In the United States, the Internet is used to access illegal gambling and pornography sites, as well as to research stocks, crowd-source what car to buy, or keep in touch with childhood friends. Can we allow one or more of those activities, while restricting the rest? And who decides what needs restricting? In a country with democratic principles and an underlying belief in free-market capitalism, the answer is decided in the court system. But globally, the questions––and the government’s responses––are very different.
China is in many ways the global poster child for the uncomfortable relationship between Internet freedom and government control. China, which is a country with a tight rein on the dissemination of information, has long worked to suppress what it calls “harmful information,” including dissent concerning government politics, dialogue about China’s role in Tibet, or criticism of the government’s handling of events.
With sites like Twitter, Facebook, and YouTube blocked in China, the nation’s Internet users––some 500 million strong in 2011––turn to local media companies for their needs. Renren.com is China’s answer to Facebook. Perhaps more importantly from a social-change perspective, Sina Weibo is China’s version of Twitter. Microblogging, or Weibo, acts like Twitter in that users can post short messages that can be read by their subscribers. And because these services move so quickly and with such wide scope, it is difficult for government overseers to keep up. This tool was used to criticize government response to a deadly rail crash and to protest a chemical plant. It was also credited with the government’s decision to report more accurately on the air pollution in Beijing, which occurred after a high-profile campaign by a well-known property developer (Pierson 2012).

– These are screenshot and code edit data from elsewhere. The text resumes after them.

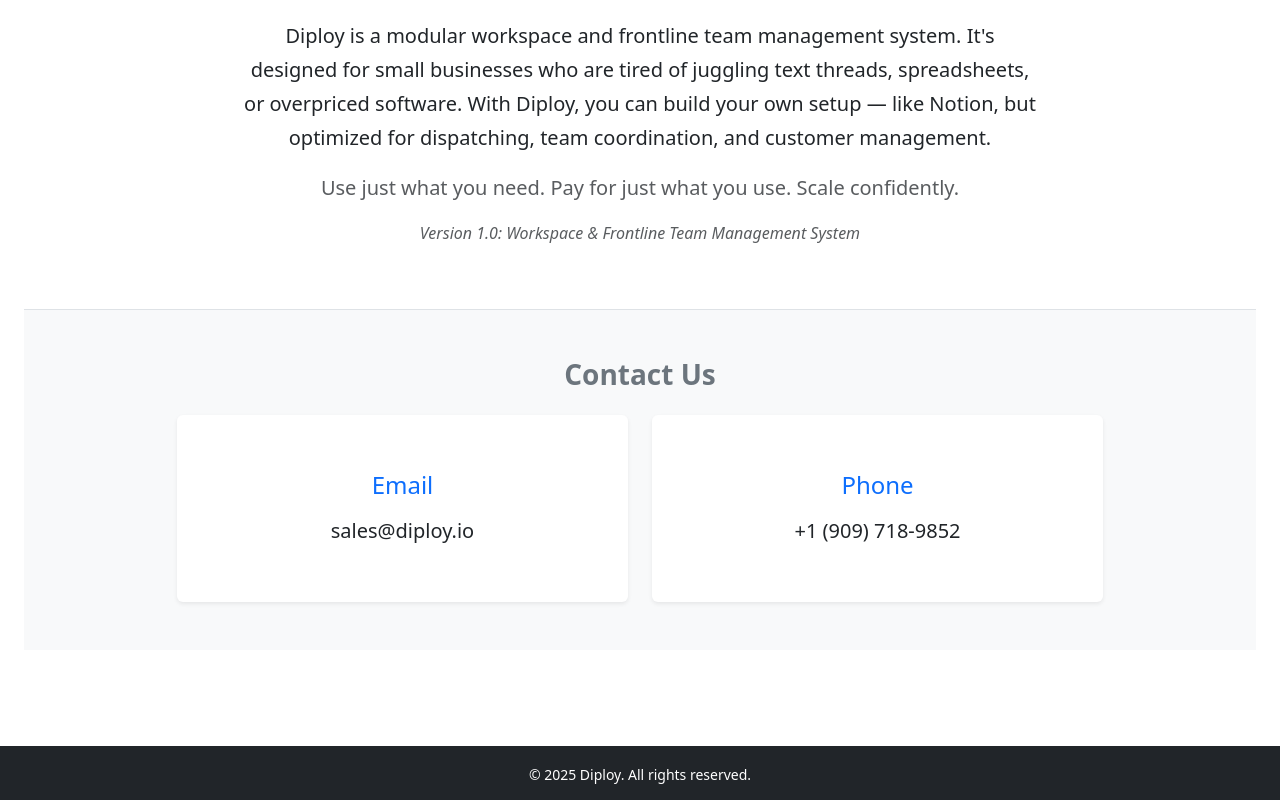
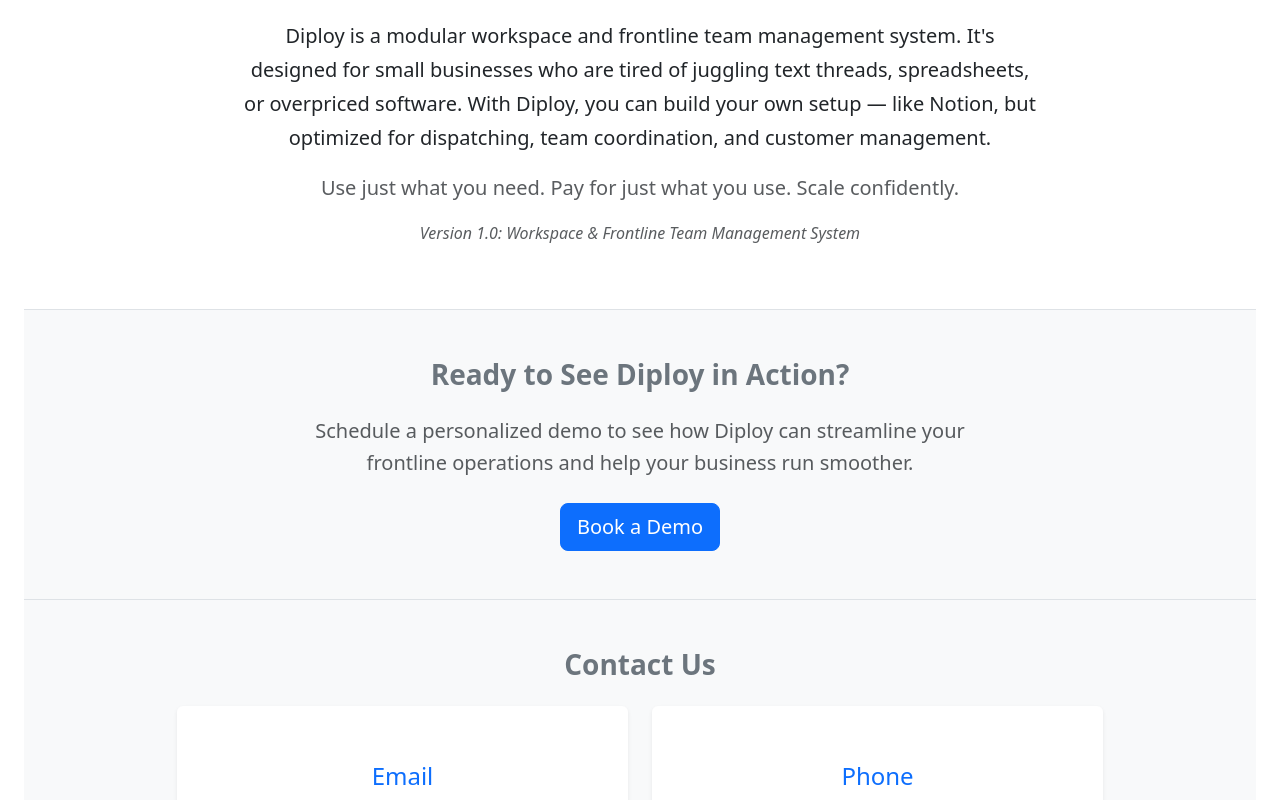
Before and after one commit to yinglin33/diploy-website, a React (Vite) app in the folder my-app/: page / in a window 1280 px wide. Shown: the part 515-1315 px from the top of the page. Built offline with nearby package versions, Linux system fonts and the light colour scheme.

Commit message:
adding demo booking link

```diff
--- a/my-app/src/pages/Home.tsx
+++ b/my-app/src/pages/Home.tsx
@@ -28,6 +28,25 @@
             Use just what you need. Pay for just what you use. Scale confidently.
           </p>
           <p className="text-muted fst-italic mt-3">Version 1.0: Workspace & Frontline Team Management System</p>
+        </Container>
+      </section>
+
+      {/* BOOK A DEMO SECTION */}
+      <section className="py-5 border-bottom">
+        <Container className="text-center">
+          <h2 className="h3 fw-semibold text-secondary mb-4">Ready to See Diploy in Action?</h2>
+          <p className="fs-5 text-muted mb-4 mx-auto" style={{ maxWidth: '700px', lineHeight: '1.6' }}>
+            Schedule a personalized demo to see how Diploy can streamline your frontline operations and help your business run smoother.
+          </p>
+          <Button
+            variant="primary"
+            size="lg"
+            href="https://calendly.com/yinglonglin/diploy-product-demo"
+            target="_blank"
+            rel="noopener noreferrer"
+          >
+            Book a Demo
+          </Button>
         </Container>
       </section>
 
```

There is no question of China’s authoritarian government ruling over this new form of Internet communication. The nation blocks the use of certain terms, such as human rights, and passes new laws that require people to register with their real names and make it more dangerous to criticize government actions. Indeed, fifty-six-year-old microblogger Wang Lihong was recently sentenced to nine months in prison for “stirring up trouble,” as her government described her work helping people with government grievances (Bristow 2011). But the government cannot shut down this flow of information completely. Foreign companies, seeking to engage with the increasingly important Chinese consumer market, have their own accounts: the NBA has more than 5 million followers, and Tom Cruise’s Weibo account boasts almost 3 million followers (Zhang 2011). The government, too, uses Weibo to get its own message across. As the millennium progresses, China’s approach to social media and the freedoms it offers will be watched anxiously––on Sina Weibo and beyond––by the rest of the world.
2. The movie Babel featured an international cast and was filmed on location in various nations. When it screened in theaters worldwide, it introduced a number of ideas and philosophies about cross-cultural connections. This might be an example of:
3. Which of the following is not a risk of media globalization?
4. The government of __________ blocks citizens’ access to popular new media sites like Facebook, YouTube, and Twitter.